It’s a matter of time before other insurers follow Lloyd’s example and reduce their exposure in the eurozone

In one of the most telling moves since the start of the eurozone debt crisis, Lloyd’s chief executive Richard Ward has revealed that the London market has reduced its exposure to Europe.

And amid fears of a Greek exit and the collapse of the euro, Ward last week confirmed that Lloyd’s has a back-up plan in place to switch settlement to other currencies in the event of Greece pulling out.

But, more worryingly, he also revealed that Lloyd’s was prepared to take writedowns on its £58.9bn investment portfolio if the currency collapses.

There were some words of encouragement, however. Ward does not believe Greece’s departure would cause the eurozone to fall apart, but he added Lloyd’s would be prepared for that eventuality.

The eurozone’s woes have hit home in recent weeks with UK insurers as the crisis has escalated. Aviva, which is heavily exposed on the continent, announced plans to sell its Sri Lankan and South Korean businesses to bolster its capital buffers.

As late as last week, rating agency Fitch sent out a timely reminder, flagging up Aviva and Allianz’s eurozone debt exposures, with the former having significant exposure to Italy via its subsidiary, and Allianz Italy carrying a large portion of Italian sovereign debt.

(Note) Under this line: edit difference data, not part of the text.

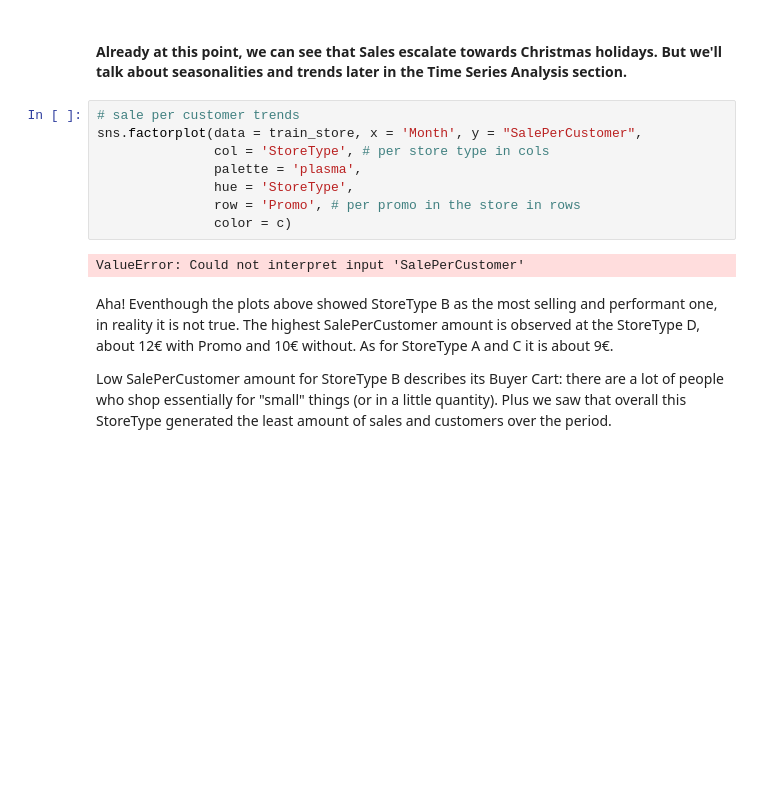
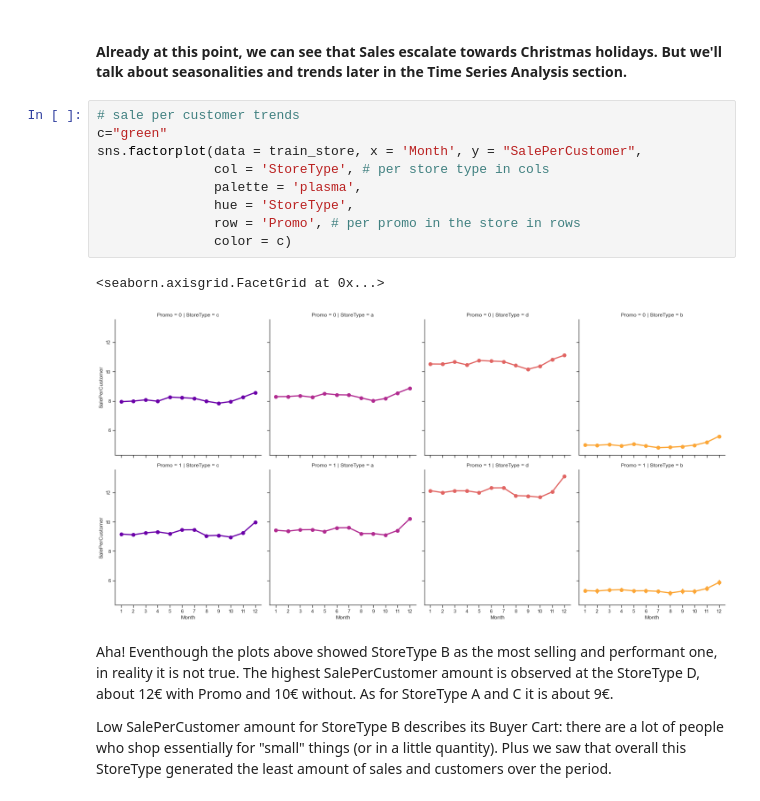
Before and after one commit to tadesse381/Pharmaceutical_Sales_prediction, a Jupyter notebook: notebooks/EDA_of_customer_purchasing_behavior.ipynb, the cells around one changed output. Drawn from its saved outputs; the diff is of its cells as text; blank space fills up the shorter version.

```diff
--- a/notebooks/EDA_of_customer_purchasing_behavior.ipynb
+++ b/notebooks/EDA_of_customer_purchasing_behavior.ipynb
@@ -385,14 +382,16 @@ All store types follow the same trend but at different scales depending on the p
 #### Already at this point, we can see that Sales escalate towards Christmas holidays. But we'll talk about seasonalities and trends later in the Time Series Analysis section.
 # %%
 # sale per customer trends
+c="green"
 sns.factorplot(data = train_store, x = 'Month', y = "SalePerCustomer",
                col = 'StoreType', # per store type in cols
                palette = 'plasma',
                hue = 'StoreType',
                row = 'Promo', # per promo in the store in rows
                color = c)
 # %% [output]
-ValueError: Could not interpret input 'SalePerCustomer'
+<seaborn.axisgrid.FacetGrid at 0x...>
+[figure, added]
 # %% [markdown]
 Aha! Eventhough the plots above showed StoreType B as the most selling and performant one, in reality it is not true. The highest SalePerCustomer amount is observed at the StoreType D, about 12€ with Promo and 10€ without. As for StoreType A and C it is about 9€.
 
```
Also changed, not shown: parts of 18 cells of this notebook.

Groupama also suffered a €1.76bn (£1.40bn) loss in 2011, primarily due to write-downs on Greek debt and losses on equity holdings.

One thing is certain – the eurozone crisis will get worse before it gets better for insurers, and it wouldn’t be a surprise to see more companies taking big writedowns on their investments across the continent as they seek to de-risk their portfolios.

Those insurers willing to adopt a wait-and-see approach are playing a deadly game. But there could be significant rewards for those willing to hold their nerves if and when Europe returns to stability.

Cobra deal deadline slips

In other news, the deadline for Alto Intermediary Group’s takeover deal of Cobra, due to expire today, has been put back to 7 June to give the company more time to arrange financing.

While it seems a deal could be on the cards, Cobra’s members will have to wait another week to have their future decided.